What is required: The reply is to be an exact repetition of the entries that follow, with each picture left out.
(Beginning of Supplied data)
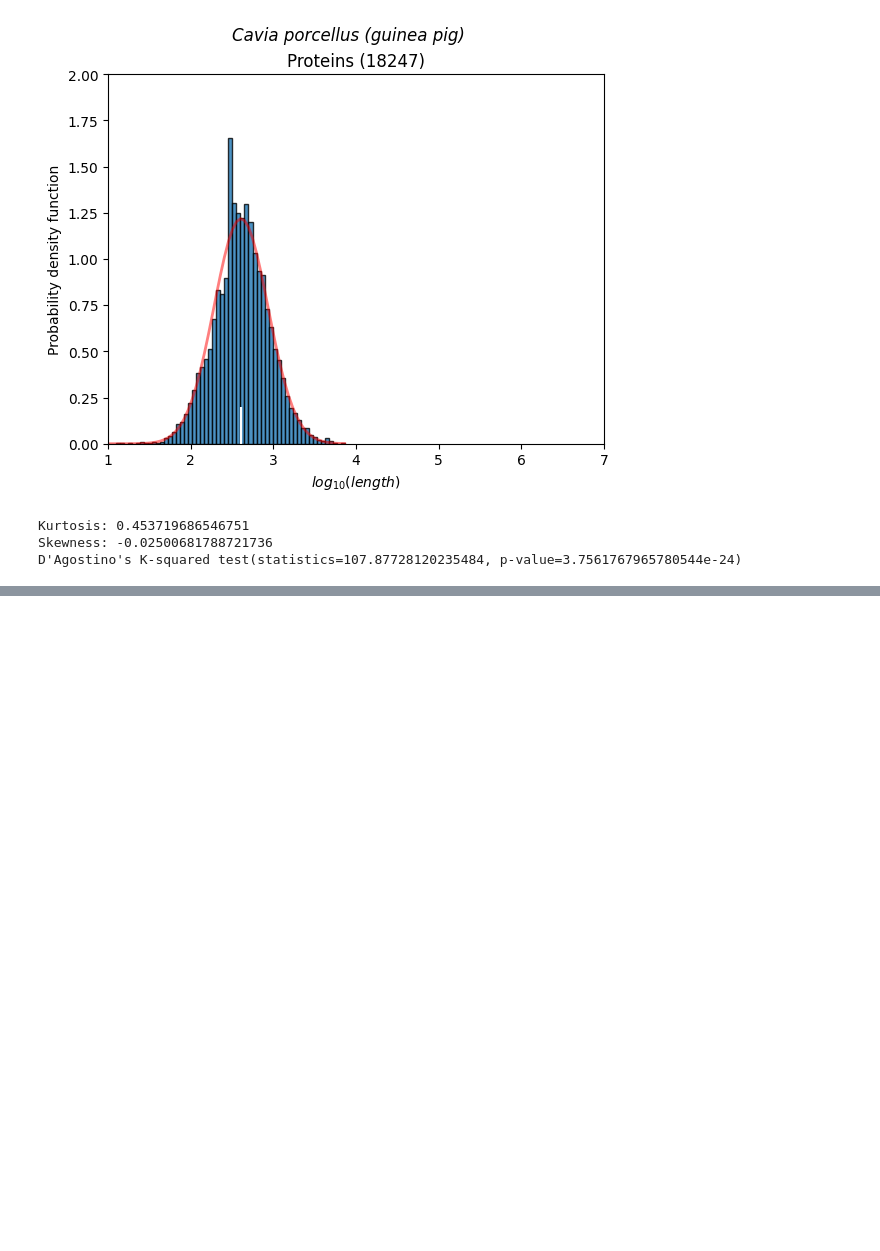
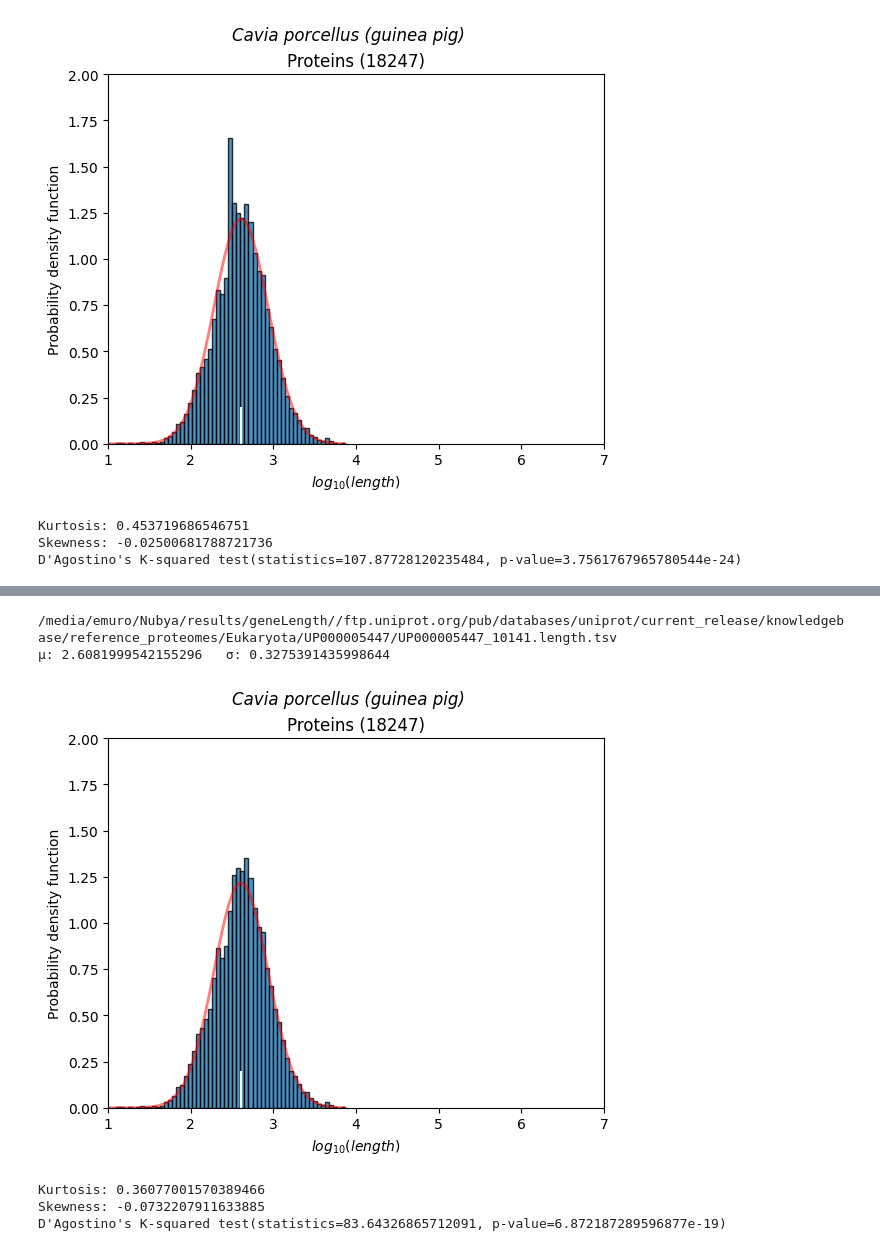
Before and after one commit to emuro/EM_probando, a Jupyter notebook: working_on/analysis/receptors_peak__dist_logL/peak_proteins_lognormDist.ipynb, the cells around one changed output, grey strips where cells are left out. Cells and saved outputs as stored; diff of their text form; code cells hidden in the pictures; blank space fills up the shorter version.

```diff
--- a/working_on/analysis/receptors_peak__dist_logL/peak_proteins_lognormDist.ipynb
+++ b/working_on/analysis/receptors_peak__dist_logL/peak_proteins_lognormDist.ipynb
@@ -152,17 +182,18 @@ D'Agostino's K-squared test(statistics=107.87728120235484, p-value=3.75617679657
 # %%
-sr_genes_f = GO_PATH + "uniqGene__uniprotKB_SPid_Tremblid_sensoryPerception_and_receptor__biomart.txt"
-sr_genes_df = pd.read_csv(sr_genes_f, names=["gene_id"], sep="\t")
-sr_genes_l = sr_genes_df["gene_id"].unique().tolist()
-
-print(sr_genes_df["UniProtKB/TrEMBL ID"])
-num_of_sr_genes = len(sr_genes_l)
-print(num_of_sr_genes)
-
+sr_prots_f = GO_PATH + "uniqUniprotKB_sensoryPerception_and_receptor__biomart.txt"
+sr_prots_df = pd.read_csv(sr_prots_f, sep="\s+")
+sr_prots_df = sr_prots_df.rename(columns = {'UniProtKB_ID':'uniprot_id'})
+print(sr_prots_df)
+sr_prots_l = sr_prots_df["uniprot_id"].unique().tolist()
+num_of_sr_prots = len(sr_prots_l)
+print("There are", len(sr_prots_l), "prots")
+if 0:
+    print(sr_prots_l, "prots")
 
 if 0:
-    sr_genes_df = genes_df[genes_df["gene_id"].isin(sr_genes_l)]
+    sr_prots_df = genes_df[genes_df["gene_id"].isin(sr_genes_l)]
     if 1:
-        print("Sensory receptors genes are in:", sr_genes_f, "\ngenes_df:\n", sr_genes_df.head(2))
-        print(sr_genes_df.shape)
-        print(len(sr_genes_df['gene_id'].unique()))
+        print("Sensory receptors genes are in:", sr_genes_f, "\ngenes_df:\n", sr_prots_df.head(2))
+        print(sr_prots_df.shape)
+        print(len(sr_prots_df['gene_id'].unique()))
 # %% [output]
@@ -169,0 +266,7 @@ KeyError: 'UniProtKB/TrEMBL ID'
+# %%
+tax_id = 10141
+ylim = [0., 0.65]; bool_ylim = True
+
+# plot the dist
+species_distribution__retrieve_filter_plot_and_fit(stat_df, tax_id, sr_prots_l)
+# %% [output]
@@ -169,0 +275,6 @@ KeyError: 'UniProtKB/TrEMBL ID'
+/media/emuro/Nubya/results/geneLength//ftp.uniprot.org/pub/databases/uniprot/current_release/knowledgebase/reference_proteomes/Eukaryota/UP000005447/UP000005447_10141.length.tsv
+µ: 2.6081999542155296   σ: 0.3275391435998644
+[figure, added]
+Kurtosis: 0.36077001570389466
+Skewness: -0.0732207911633885
+D'Agostino's K-squared test(statistics=83.64326865712091, p-value=6.872187289596877e-19)
```
Also changed, not shown: parts of 8 cells of this notebook, 1 other file.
(End of Supplied data)
Output below:
Before and after one commit to emuro/EM_probando, a Jupyter notebook: working_on/analysis/receptors_peak__dist_logL/peak_proteins_lognormDist.ipynb, the cells around one changed output, grey strips where cells are left out. Cells and saved outputs as stored; diff of their text form; code cells hidden in the pictures; blank space fills up the shorter version.

```diff
--- a/working_on/analysis/receptors_peak__dist_logL/peak_proteins_lognormDist.ipynb
+++ b/working_on/analysis/receptors_peak__dist_logL/peak_proteins_lognormDist.ipynb
@@ -152,17 +182,18 @@ D'Agostino's K-squared test(statistics=107.87728120235484, p-value=3.75617679657
 # %%
-sr_genes_f = GO_PATH + "uniqGene__uniprotKB_SPid_Tremblid_sensoryPerception_and_receptor__biomart.txt"
-sr_genes_df = pd.read_csv(sr_genes_f, names=["gene_id"], sep="\t")
-sr_genes_l = sr_genes_df["gene_id"].unique().tolist()
-
-print(sr_genes_df["UniProtKB/TrEMBL ID"])
-num_of_sr_genes = len(sr_genes_l)
-print(num_of_sr_genes)
-
+sr_prots_f = GO_PATH + "uniqUniprotKB_sensoryPerception_and_receptor__biomart.txt"
+sr_prots_df = pd.read_csv(sr_prots_f, sep="\s+")
+sr_prots_df = sr_prots_df.rename(columns = {'UniProtKB_ID':'uniprot_id'})
+print(sr_prots_df)
+sr_prots_l = sr_prots_df["uniprot_id"].unique().tolist()
+num_of_sr_prots = len(sr_prots_l)
+print("There are", len(sr_prots_l), "prots")
+if 0:
+    print(sr_prots_l, "prots")
 
 if 0:
-    sr_genes_df = genes_df[genes_df["gene_id"].isin(sr_genes_l)]
+    sr_prots_df = genes_df[genes_df["gene_id"].isin(sr_genes_l)]
     if 1:
-        print("Sensory receptors genes are in:", sr_genes_f, "\ngenes_df:\n", sr_genes_df.head(2))
-        print(sr_genes_df.shape)
-        print(len(sr_genes_df['gene_id'].unique()))
+        print("Sensory receptors genes are in:", sr_genes_f, "\ngenes_df:\n", sr_prots_df.head(2))
+        print(sr_prots_df.shape)
+        print(len(sr_prots_df['gene_id'].unique()))
 # %% [output]
@@ -169,0 +266,7 @@ KeyError: 'UniProtKB/TrEMBL ID'
+# %%
+tax_id = 10141
+ylim = [0., 0.65]; bool_ylim = True
+
+# plot the dist
+species_distribution__retrieve_filter_plot_and_fit(stat_df, tax_id, sr_prots_l)
+# %% [output]
@@ -169,0 +275,6 @@ KeyError: 'UniProtKB/TrEMBL ID'
+/media/emuro/Nubya/results/geneLength//ftp.uniprot.org/pub/databases/uniprot/current_release/knowledgebase/reference_proteomes/Eukaryota/UP000005447/UP000005447_10141.length.tsv
+µ: 2.6081999542155296   σ: 0.3275391435998644
+[figure, added]
+Kurtosis: 0.36077001570389466
+Skewness: -0.0732207911633885
+D'Agostino's K-squared test(statistics=83.64326865712091, p-value=6.872187289596877e-19)
```
Also changed, not shown: parts of 8 cells of this notebook, 1 other file.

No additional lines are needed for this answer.